### DATA PROVIDED:
++++++
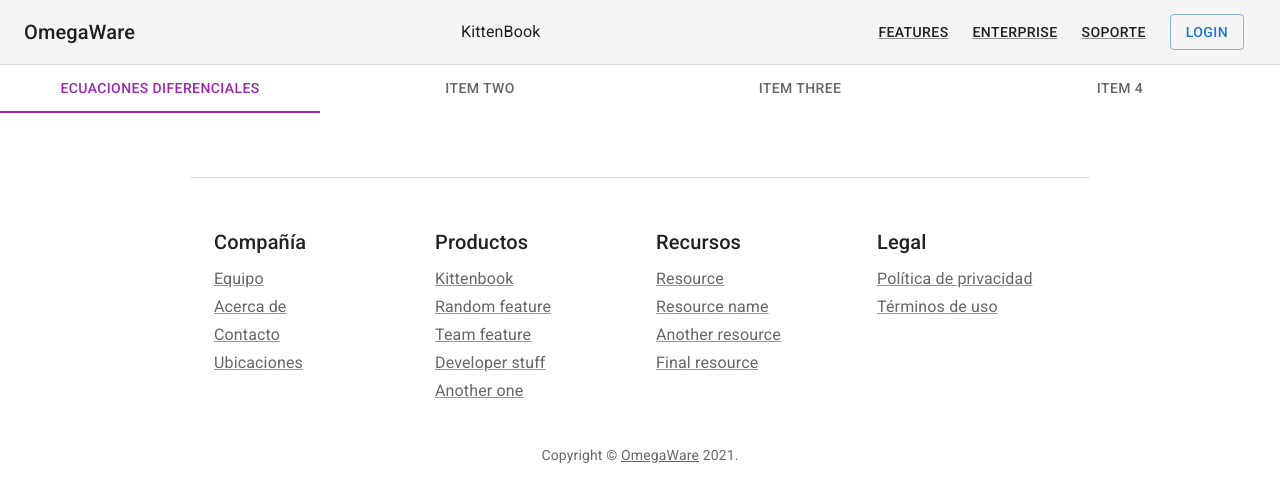
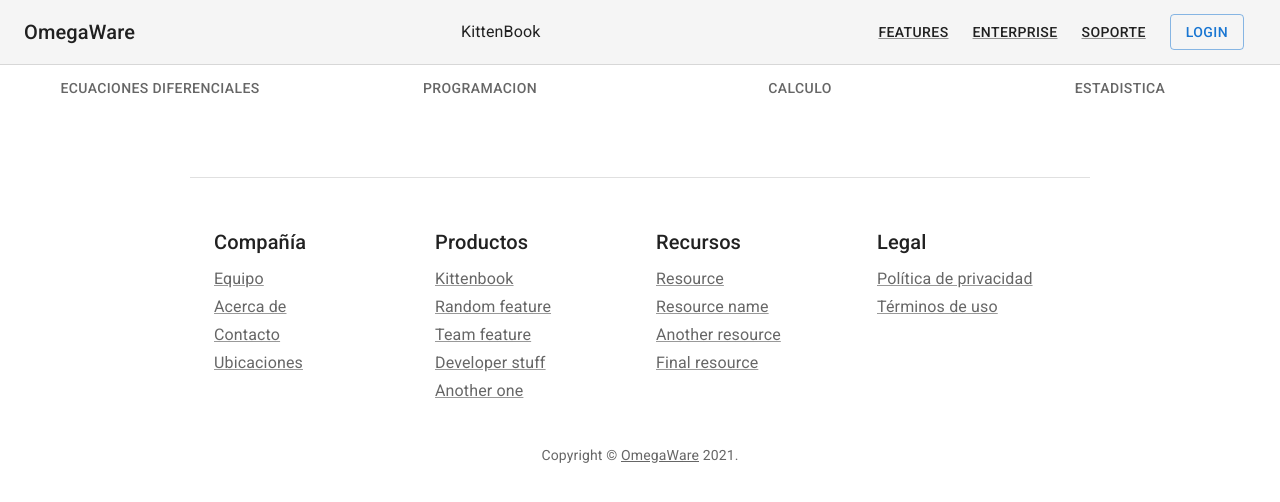
Before and after one commit to morning-g/kittenbook-frontend, a React (Create React App) app: page /tareas in a window 1280 px wide. Shown: the top 502 px of the page. Built offline with nearby package versions, Linux system fonts and the light colour scheme.

Commit message:
Cambios en tareas

```diff
--- a/src/componentes/Tareas.js
+++ b/src/componentes/Tareas.js
@@ -20,10 +20,10 @@ export default function ColorTabs() {
         aria-label="secondary tabs example"
         variant = "fullWidth"
       >
-        <Tab value="one" label="Ecuaciones diferenciales" />
-        <Tab value="two" label="Item Two" />
-        <Tab value="three" label="Item Three" />
-        <Tab value="Cuarto" label="Item 4" />
+        <Tab value="uno" label="Ecuaciones diferenciales" />
+        <Tab value="dos" label="Programacion " />
+        <Tab value="tres" label="Calculo" />
+        <Tab value="Cuatro" label="Estadistica" />
       </Tabs>
     </Box>
   );
```
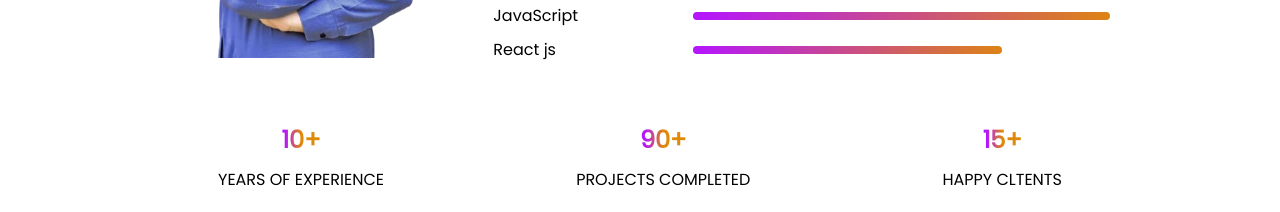
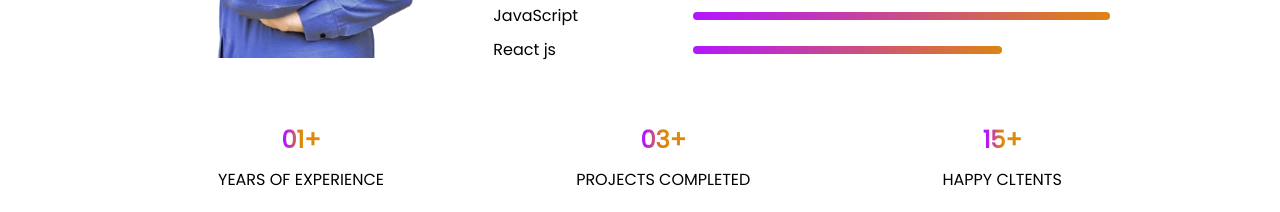
Before and after one commit to BilalAhmed8959/portfolio-bilalahmed, a React (Vite) app: page / in a window 1280 px wide. Shown: the part 1620-1832 px from the top of the page. Built offline with nearby package versions, Linux system fonts and the light colour scheme.

Commit message:
chenges about js

```diff
--- a/src/components/About.jsx
+++ b/src/components/About.jsx
@@ -27,12 +27,12 @@ function about() {
       </div>
       <div className='about_achievments'>
         <div className='about_achievment'>
-          <h1>10+</h1>
+          <h1>01+</h1>
           <p>YEARS OF EXPERIENCE</p>
         </div>
         <hr/>
         <div className='about_achievment'>
-          <h1>90+</h1>
+          <h1>03+</h1>
           <p>PROJECTS COMPLETED</p>
         </div>
         <hr/>
```
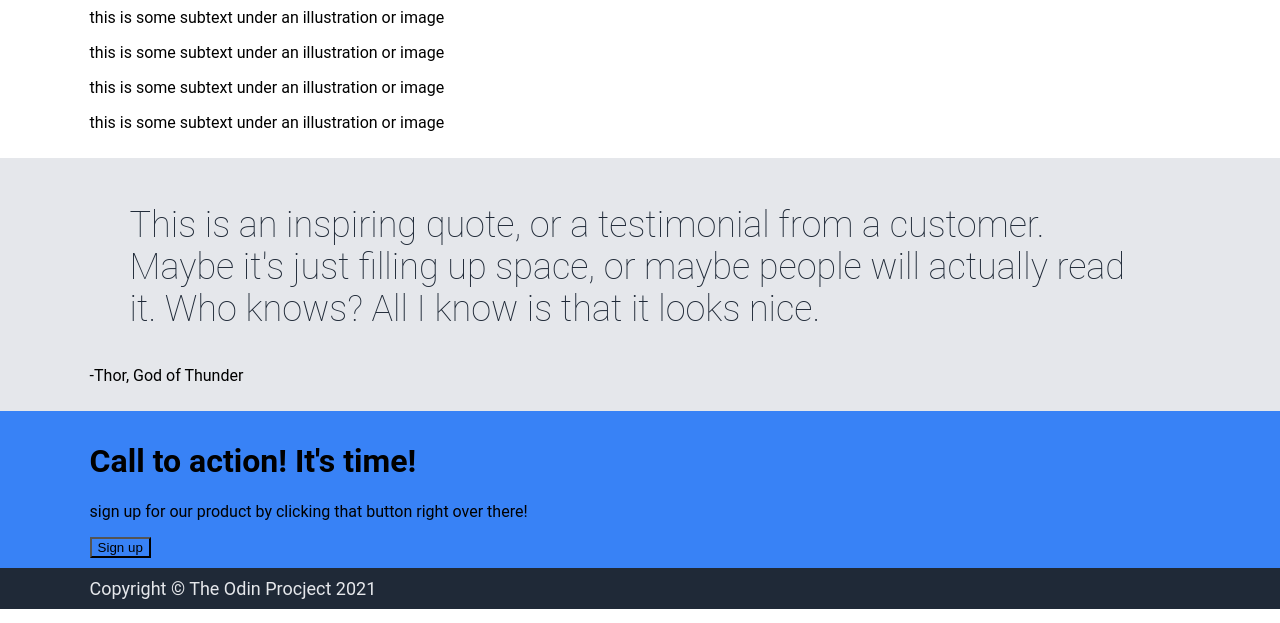
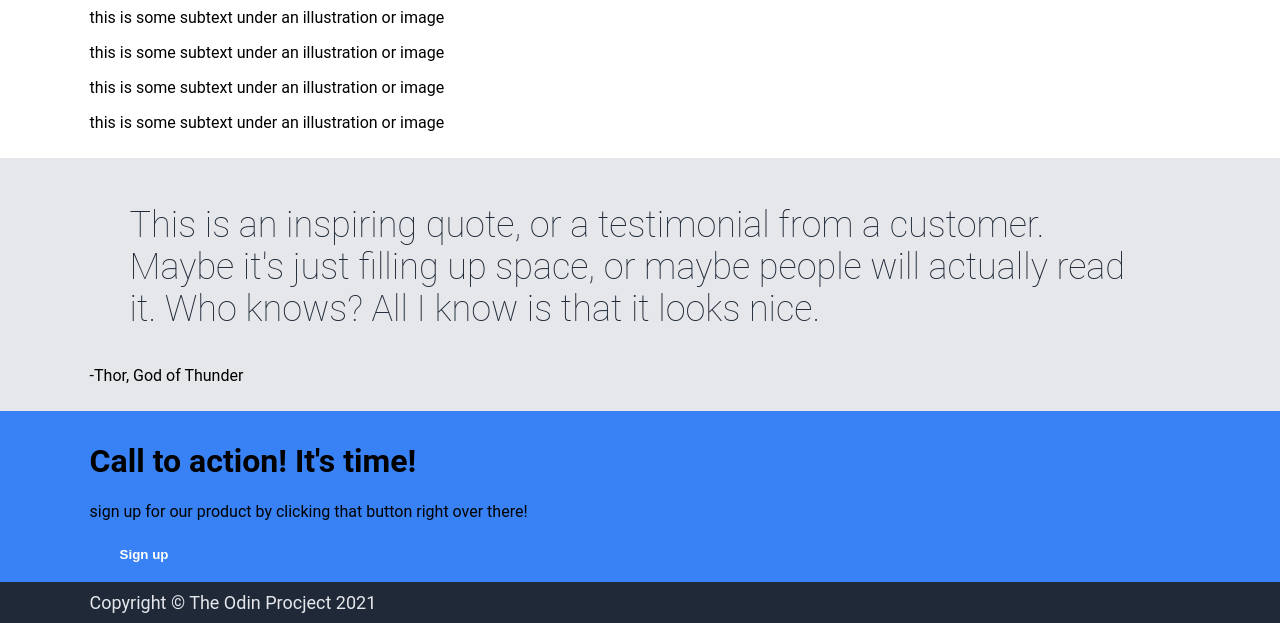
Before and after one commit to Naczosik/Project-Landing-Page, a plain HTML site: page index.html in a window 1280 px wide. Shown: the part 461-1084 px from the top of the page. Drawn offline with Linux system fonts and the light colour scheme.

Commit message:
stylize button

```diff
--- a/styles.css
+++ b/styles.css
@@ -86,6 +86,14 @@ button,
     background-color: #3882f6;
 }
 
+button {
+    border: 0;
+    border-radius: 10px;
+    padding: 10px 30px;
+    color: white;
+    font-weight: bold;
+}
+
 .light h1 {
     font-size: 36px;
     font-weight: bolder;
```
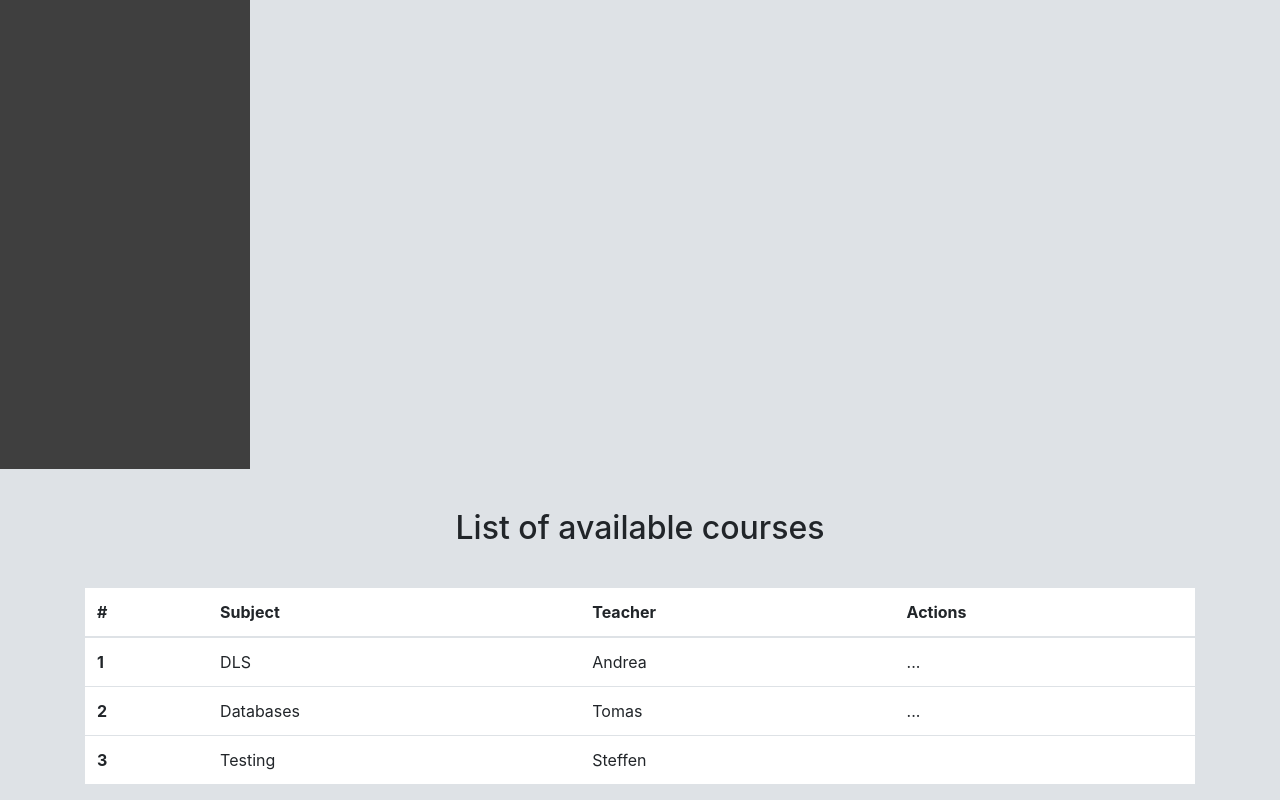
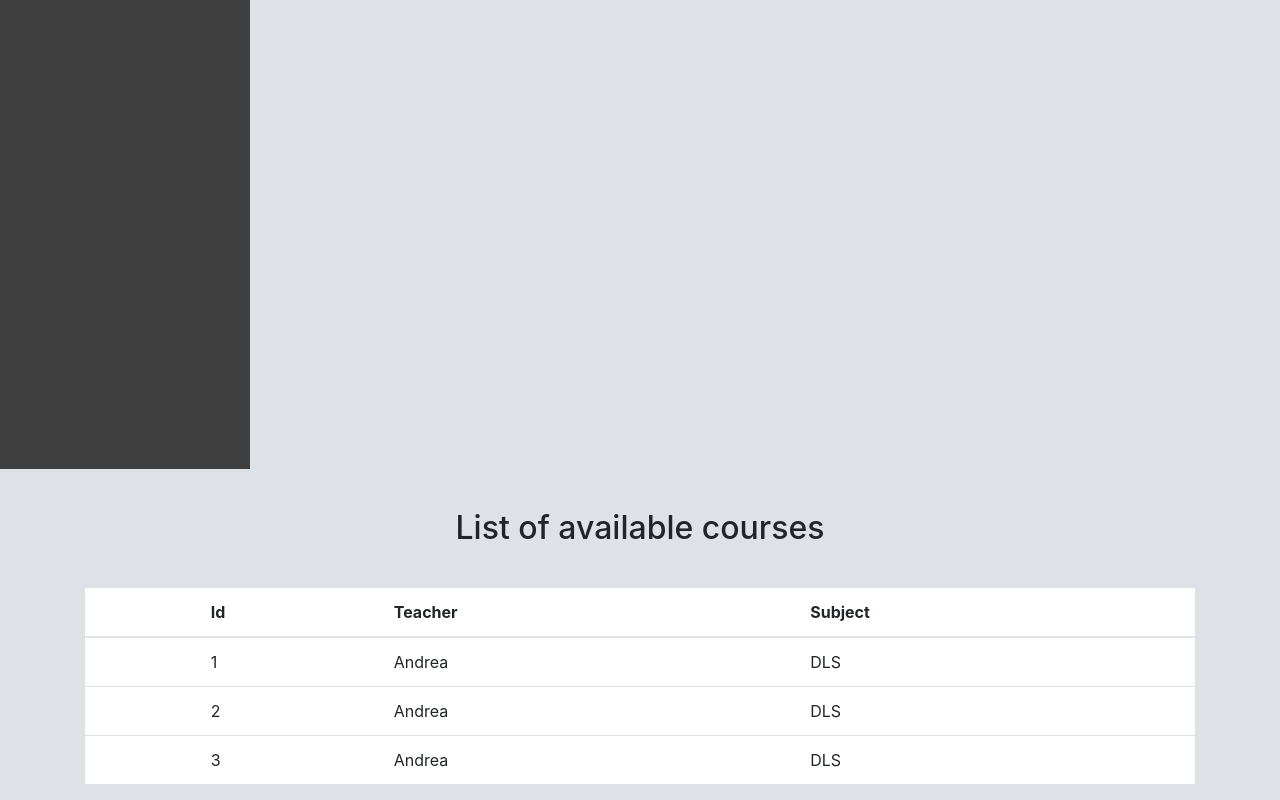
Before and after one commit to VillentretenmerthTheCoder/absence_checker, a React (Create React App) app: page /student-main in a window 1280 px wide. Shown: the part 387-1187 px from the top of the page. Built offline with nearby package versions, Linux system fonts and the light colour scheme; no server answers.

Commit message:
TableComponent

```diff
--- a/src/App.tsx
+++ b/src/App.tsx
@@ -2,7 +2,7 @@ import React from 'react';
 import LoginPage from './Pages/LoginPage';
 import './App.css';
 import MainPageStudent from './Pages/Students/MainPageStudent';
-import { Route, Switch, RouteComponentProps, withRouter, BrowserRouter } from 'react-router-dom';
+import { Route, Switch, RouteComponentProps, withRouter, BrowserRouter, Redirect } from 'react-router-dom';
 import SubmitCodeStudent from './Pages/Students/SubmitCodeStudent';
 import MainPageAdmin from './Pages/Admins/MainPageAdmin';
 
@@ -11,6 +11,9 @@ function App() {
     <div>
       <BrowserRouter>
         <Switch>
+        <Route exact path="/">
+          <Redirect to="/login" />
+        </Route>
           <Route path="/login" component={LoginPage}/>
           <Route path="/student-main" component={MainPageStudent}/>
           <Route path="/student-submit" component={SubmitCodeStudent}/>
--- a/src/Components/Table/Table.tsx
+++ b/src/Components/Table/Table.tsx
@@ -1,7 +1,22 @@
-import React from 'react';
+import React, { Component,} from 'react';
 import { Table, Container, Button, Row } from 'reactstrap';
+export type ListViewColumn = {
+    key: string;
+    title: string;
+  };
+  export type DataTableProps = {
+    cols: Array<ListViewColumn>;
+    data: Array<any>;
+    onClick: (row: any) => void;
+  };
 
-const TableComp = () => {
+class TableComp extends Component<DataTableProps>{
+    renderValue = (row: any, column: ListViewColumn) => {
+        const value = row[column.key];
+        return value;
+      };
+    rowClick = (row: any) => this.props.onClick && this.props.onClick(row);
+    render(){
     return(
         <Container style={{position: 'relative'}} >
             <div>
@@ -9,37 +24,29 @@ const TableComp = () => {
                 <Table hover style={{backgroundColor: 'white', marginTop: '40px'}}>
                     <thead>
                         <tr>
-                        <th>#</th>
-                        <th>Subject</th>
-                        <th>Teacher</th>
-                        <th>Actions</th>
+                        <th  scope="row"></th>
+                            {this.props.cols.map((col : any, index : any) => (
+                                <th>{col.title}</th>
+                            ))}
                         </tr>
                     </thead>
                     <tbody>
-                        <tr>
-                        <th scope="row">1</th>
-                        <td>DLS</td>
-                        <td>Andrea</td>
-                        <td>...</td>
-                        </tr>
-                        <tr>
-                        <th scope="row">2</th>
-                        <td>Databases</td>
-                        <td>Tomas</td>
-                        <td>...</td>
-                        </tr>
-                        <tr>
-                        <th scope="row">3</th>
-                        <td>Testing</td>
-                        <td>Steffen</td>
-                        <td> </td>
-                        </tr>
+                        {this.props.data.map((row : any, index : any) => (
+                            <tr  onClick={() => this.rowClick(row)}>
+                                <th  scope="row"></th>
+
+                            {this.props.cols.map((col : any, index : any) => (
+                                <td>              {this.renderValue(row, col)}
+</td>
+                            ))}
+                            </tr>
+                        ))}
                     </tbody>
                 </Table>
             </div>
         </Container>
     )
+    }
 }
 
-
 export default TableComp;
--- a/src/Components/TableAdminxD/Index.tsx
+++ /dev/null
@@ -1 +0,0 @@
-export * from './TableAdmin';
--- a/src/Components/TableAdminxD/TableAdmin.tsx
+++ /dev/null
@@ -1,45 +0,0 @@
-import React from 'react';
-import { Table, Container, Button, Row } from 'reactstrap';
-
-const TableCompAdmin = () => {
-    return(
-        <Container style={{position: 'relative'}} >
-            <div>
-                <h2 style={{marginTop: '40px', display: 'flex', justifyContent: 'center'}}>List of all courses</h2>
-                <Table hover style={{backgroundColor: 'white', marginTop: '40px'}}>
-                    <thead>
-                        <tr>
-                        <th>#</th>
-                        <th>Subject</th>
-                        <th>Teacher</th>
-                        <th>Actions</th>
-                        </tr>
-                    </thead>
-                    <tbody>
-                        <tr>
-                        <th scope="row">1</th>
-                        <td>DLS</td>
-                        <td>Andrea</td>
-                        <td>Delete/Edit</td>
-                        </tr>
-                        <tr>
-                        <th scope="row">2</th>
-                        <td>Databases</td>
-                        <td>Tomas</td>
-                        <td>Delete/Edit</td>
-                        </tr>
-                        <tr>
-                        <th scope="row">3</th>
-                        <td>Dlete</td>
-                        <td>Steffen</td>
-                        <td>Delete/Edit</td>
-                        </tr>
-                    </tbody>
-                </Table>
-            </div>
-        </Container>
-    )
-}
-
-
-export default TableCompAdmin;
--- a/src/Pages/Admins/MainPageAdmin.tsx
+++ b/src/Pages/Admins/MainPageAdmin.tsx
@@ -6,9 +6,9 @@ import styles from './MainPage.module.scss';
 import { FontAwesomeIcon } from '@fortawesome/react-fontawesome';
 import { faDatabase } from '@fortawesome/free-solid-svg-icons';
 import Sidebar from '../../Components/Sidebar/Sidebar';
-import TableCompAdmin from '../../Components/TableAdminxD/TableAdmin';
 import { connect } from 'react-redux';
 import {fetchCourses, fetchEnrollments} from '../../Actions/Index'
+import TableComp from '../../Components/Table/Table';
 
 const  MainPageAdmin  = (props : any) => {
     useEffect(() => {
@@ -18,15 +18,25 @@ const  MainPageAdmin  = (props : any) => {
         console.log(props.enrollments);
         document.body.style.backgroundColor = "#dee2e6";
     })
+
+    const cols = [
+        { key: 'Id', title: 'Id' },
+        { key: 'Teacher', title: 'Teacher' },
+        { key: 'Subject', title: 'Subject' },
+      ];
+
+      const data = [
+        {  key: "Id", title: "1"},
+        { key: 'Teacher', title: 'Andrea' },
+        { key: 'Subject', title: 'DLS' },
+      ];
         return(
             <div className={styles.Wrapper}>
                 <NavigationBar/>
                 <Container fluid style={{padding: 0}}>
                     <Row style={{padding: 0, margin: 0}}>
                         <Sidebar/>
-                        <TableCompAdmin/>
-                        <Button style={{backgroundColor: "#EA5045", border: 0}} className={styles.submit_button}>See all students</Button>
-                        <Button style={{backgroundColor: "#EA5045", border: 0}} className={styles.submit_button}>See all teachers</Button>
+                        <TableComp cols={cols} data={data } onClick={() => console.log("AA")}  />
                     </Row>
 
 
--- a/src/Pages/Students/MainPageStudent.tsx
+++ b/src/Pages/Students/MainPageStudent.tsx
@@ -16,15 +16,28 @@ const  MainPageStudent  = (props : any) => {
         props.fetchCourses();
         console.log(props.courses);
         console.log(props.enrollments);
+        console.log(data);
         document.body.style.backgroundColor = "#dee2e6";
     })
+    const cols = [
+        { key: 'Id', title: 'Id' },
+        { key: 'Teacher', title: 'Teacher' },
+        { key: 'Subject', title: 'Subject' },
+      ];
+
+
+      const data = [
+        { Id: 1, Teacher: "Andrea", Subject: "DLS" },
+        {  Id: 2, Teacher: "Andrea", Subject: "DLS" },
+        {  Id: 3, Teacher: "Andrea", Subject: "DLS" },
+      ];
         return(
             <div className={styles.Wrapper}>
                 <NavigationBar/>
                 <Container fluid style={{padding: 0}}>
                     <Row style={{padding: 0, margin: 0}}>
                         <Sidebar/>
-                        <TableComp/>
+                        <TableComp cols={cols} data={data} onClick={() => console.log("AA")}  />
                     </Row>
                 </Container>
             </div>
```
Also changed, not shown: src/Components/TableAdminxD/Table.module.scss (deleted).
++++++
### THE PROBLEM:
Extract every line of the records above that contains the word "part".

### OUTPUT FOR THIS EXERCISE:
Before and after one commit to BilalAhmed8959/portfolio-bilalahmed, a React (Vite) app: page / in a window 1280 px wide. Shown: the part 1620-1832 px from the top of the page. Built offline with nearby package versions, Linux system fonts and the light colour scheme.
Before and after one commit to Naczosik/Project-Landing-Page, a plain HTML site: page index.html in a window 1280 px wide. Shown: the part 461-1084 px from the top of the page. Drawn offline with Linux system fonts and the light colour scheme.
Before and after one commit to VillentretenmerthTheCoder/absence_checker, a React (Create React App) app: page /student-main in a window 1280 px wide. Shown: the part 387-1187 px from the top of the page. Built offline with nearby package versions, Linux system fonts and the light colour scheme; no server answers.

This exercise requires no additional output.